Download InfoIf you experience problems downloading a file, check if you have the proper application to view it first. In case of further problems read the IDEAS help page. Note that these files are not on the IDEAS site. Please be patient as the files may be large.
Bibliographic InfoPaper provided by ULB -- Universite Libre de Bruxelles in its series Working Papers CEB with number 12-001.
Length: 23 p.
Date of creation: Jan 2012
Date of revision:
Publication status: Published by:
Contact details of provider:
Postal: CP114/03, 42 avenue F.D. Roosevelt, 1050 Bruxelles
Phone: +32 (0)2 650.48.64
Fax: +32 (0)2 650.41.88
Web page: http://difusion.ulb.ac.be
More information through EDIRC
Microfinance; financial ratios; outreach; social performance; mission drift; long tail; bankruptcy;
Other versions of this item:
- NEP-ALL-2012-01-25 (All new papers)
- NEP-CWA-2012-01-25 (Central & Western Asia)
- NEP-MFD-2012-01-25 (Microfinance)
Please report citation or reference errors to , or , if you are the registered author of the cited work, log in to your RePEc Author Service profile, click on "citations" and make appropriate adjustments.:
- Robert Cull & Asli Demirgüç-Kunt & Jonathan Morduch, 2009.
"Microfinance Meets the Market,"
Journal of Economic Perspectives,
American Economic Association, vol. 23(1), pages 167-92, Winter.

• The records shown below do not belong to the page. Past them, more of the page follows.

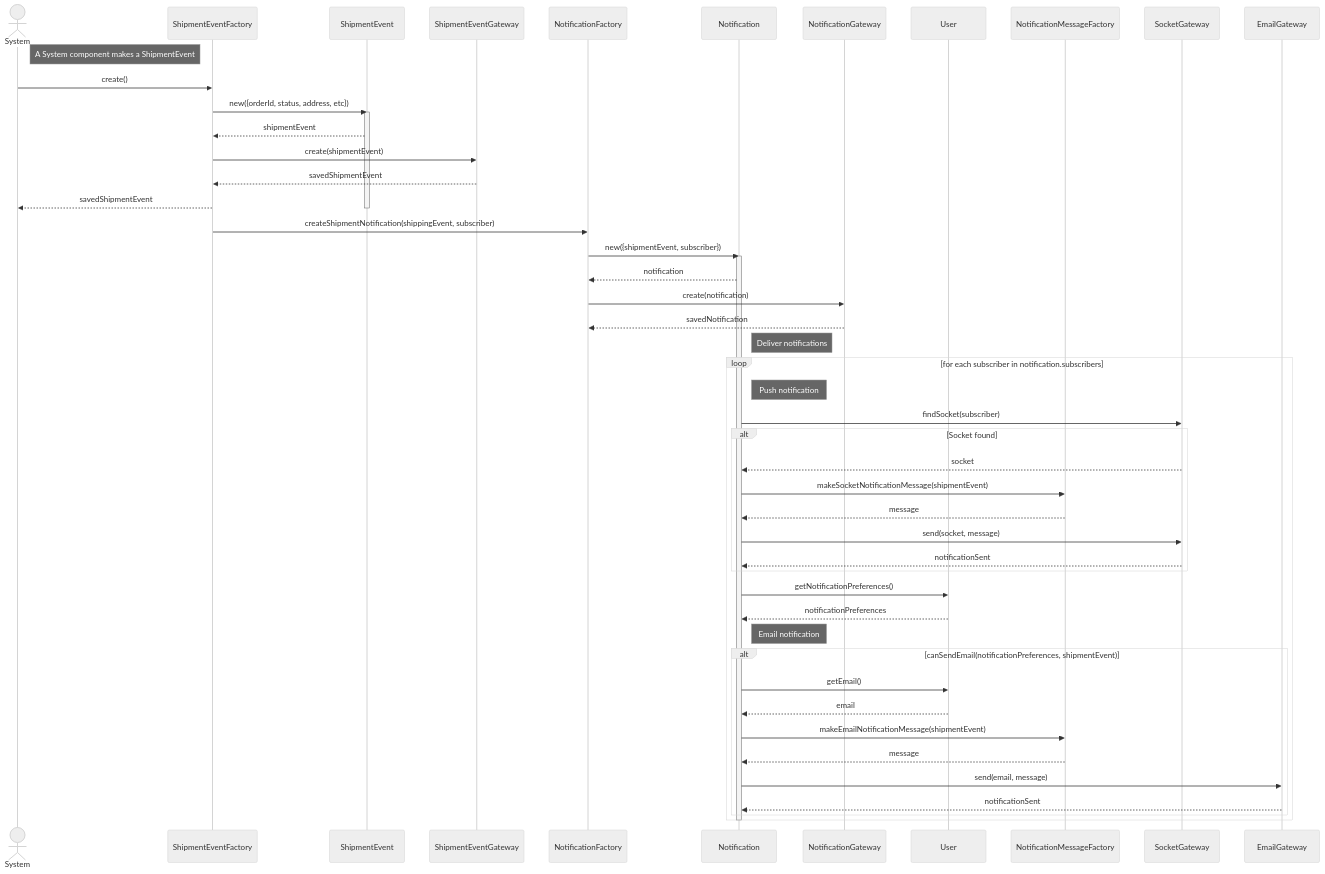
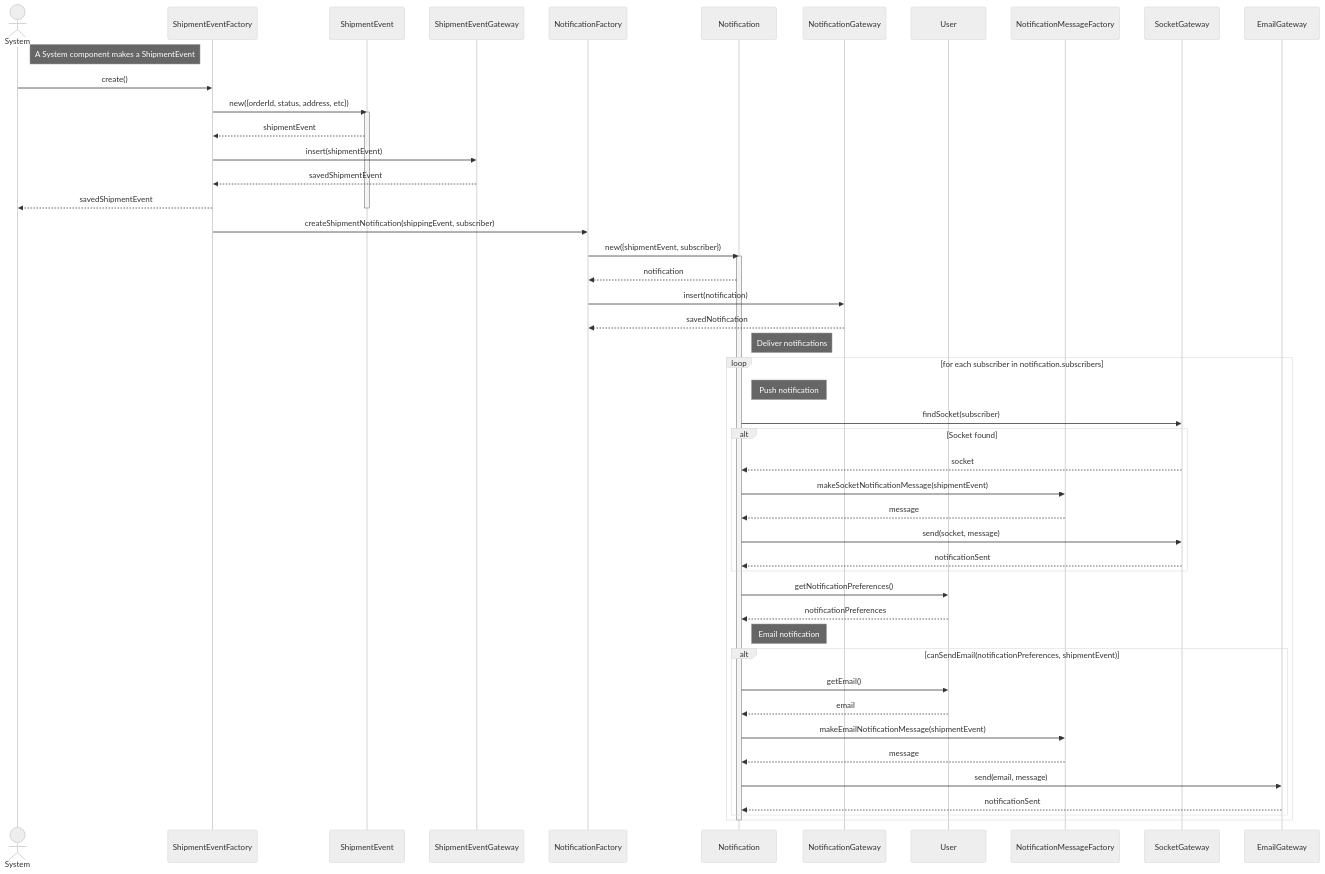
Before and after one commit to hivetown/planning: diagram 17 of 32 in sequence.md, drawn with Mermaid (neutral theme). The commit also changed other lines of this file, not shown here.

````diff
--- a/sequence.md
+++ b/sequence.md
@@ -626,67 +647,68 @@
 ```mermaid
 sequenceDiagram
     actor S as System
     participant SEF as ShipmentEventFactory
     participant SE as ShipmentEvent
     participant SEG as ShipmentEventGateway
     participant NF as NotificationFactory
     participant N as Notification
     participant NFG as NotificationGateway
+    %% TODO we need user
     participant U as User
     participant NMF as NotificationMessageFactory
     # SocketGateway is NOT a data table gateway. It is a facade to the socket server
     participant SG as SocketGateway
     participant EG as EmailGateway
 
     Note right of S: A System component makes a ShipmentEvent
     S ->> SEF: create()
     SEF ->> SE: new({orderId, status, address, etc})
     activate SE
     SE -->> SEF: shipmentEvent
 
-    SEF ->> SEG: create(shipmentEvent)
+    SEF ->> SEG: insert(shipmentEvent)
     SEG -->> SEF: savedShipmentEvent
     SEF -->> S: savedShipmentEvent
     deactivate SE
 
     # TODO confirmar que notificações são criadas doutras formas
     SEF ->> NF: createShipmentNotification(shippingEvent, subscriber)
 
     NF ->> N: new({shipmentEvent, subscriber})
 
     activate N
     N -->> NF: notification
     
-    NF ->> NFG: create(notification)
+    NF ->> NFG: insert(notification)
     NFG -->> NF: savedNotification
     
     Note right of N: Deliver notifications
 
     loop for each subscriber in notification.subscribers
         Note right of N: Push notification
         N ->> SG: findSocket(subscriber)
         alt Socket found
             SG -->> N: socket
             N ->> NMF: makeSocketNotificationMessage(shipmentEvent) # entity, type, emitter, etc
             NMF -->> N: message
             N ->> SG: send(socket, message)
             SG -->> N: notificationSent
         end
 
         # TODO we will allow disabling types of notifications sent through email, so we must check we can send this type of notification
         N ->> U: getNotificationPreferences()
         U -->> N: notificationPreferences
 
         Note right of N: Email notification
         alt canSendEmail(notificationPreferences, shipmentEvent)
             N ->> U: getEmail()
             U -->> N: email
             N ->> NMF: makeEmailNotificationMessage(shipmentEvent)
             NMF -->> N: message
             N ->> EG: send(email, message)
             EG -->> N: notificationSent
         end
     end
 
     deactivate N
 ```
````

- Beatriz Armendariz & Ariane Szafarz, 2011.
"On Mission Drift in Microfinance Institutions,"
ULB Institutional Repository
2013/97387, ULB -- Universite Libre de Bruxelles.

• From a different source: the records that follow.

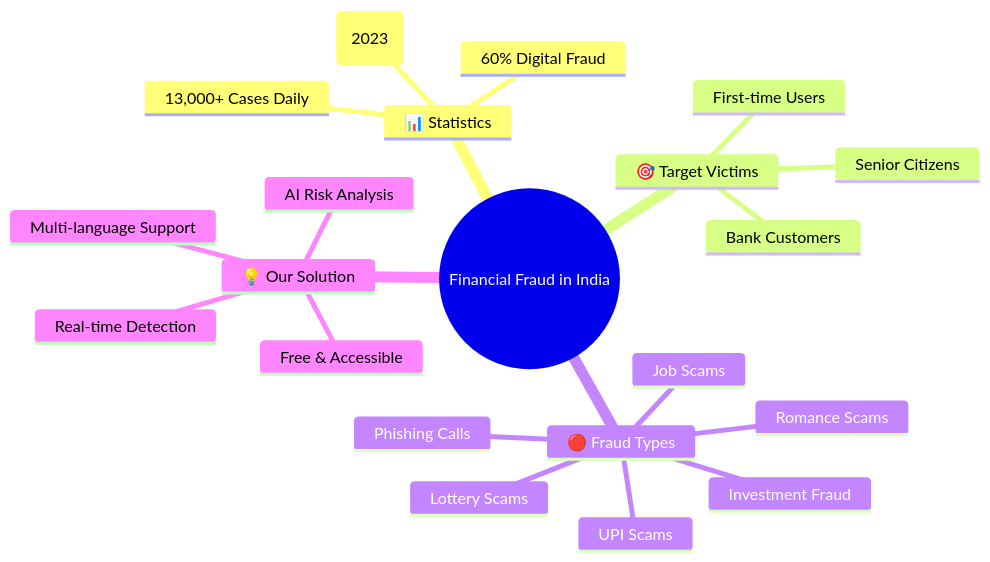
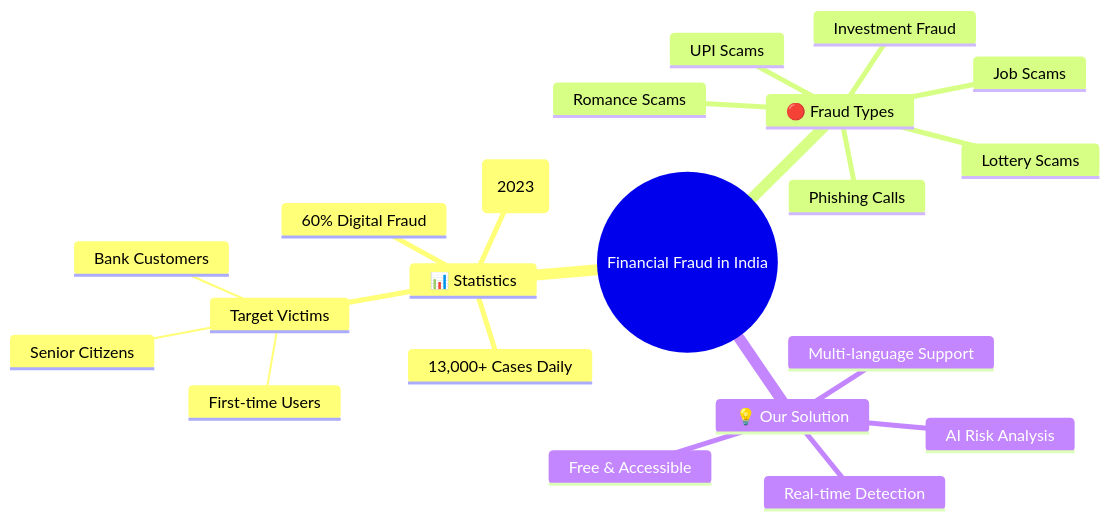
Before and after one commit to anshsharmacse/Fraudprevent-agent_ansh: the second of 9 diagrams in README.md, drawn with Mermaid. The commit also changed other lines of this file, not shown here.

````diff
--- a/README.md
+++ b/README.md
@@ -139,24 +139,24 @@
 ```mermaid
 mindmap
   root((Financial Fraud in India))
     📊 Statistics
       ₹1.75 Lakh Crore Lost (2023)
       13,000+ Cases Daily
       60% Digital Fraud
-    🎯 Target Victims
+     Target Victims
       Bank Customers
       Senior Citizens
       First-time Users
     🔴 Fraud Types
       UPI Scams
       Phishing Calls
       Investment Fraud
       Lottery Scams
       Job Scams
       Romance Scams
     💡 Our Solution
       Real-time Detection
       AI Risk Analysis
       Multi-language Support
       Free & Accessible
 ```
````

- Beatriz Armendariz & Ariane Szafarz, 2009. "On Mission Drift In Microfinance Institutions," Working Papers CEB 09-015.RS, ULB -- Universite Libre de Bruxelles.
- Armendáriz, Beatriz & Szafarz, Ariane, 2011. "On mission drift in microfinance institutions," MPRA Paper 31041, University Library of Munich, Germany, revised 2010.
- Copestake, James, 2007. "Mainstreaming Microfinance: Social Performance Management or Mission Drift?," World Development, Elsevier, vol. 35(10), pages 1721-1738, October.
- Joseph E. Stiglitz, 1967.
"Distribution of Income and Wealth Among Individuals,"
Cowles Foundation Discussion Papers
238, Cowles Foundation for Research in Economics, Yale University.
- Stiglitz, Joseph E, 1969. "Distribution of Income and Wealth among Individuals," Econometrica, Econometric Society, vol. 37(3), pages 382-97, July.
- Ronald U. Mendoza, 2011. "Why do the poor pay more? Exploring the poverty penalty concept," Journal of International Development, John Wiley & Sons, Ltd., vol. 23(1), pages 1-28, January.
- Suman Ghosh & Eric Van Tassel, 2008. "A Model of Mission Drift in Microfinance Institutions," Working Papers 08003, Department of Economics, College of Business, Florida Atlantic University.
For technical questions regarding this item, or to correct its authors, title, abstract, bibliographic or download information, contact: (Benoit Pauwels).
If references are entirely missing, you can add them using this form.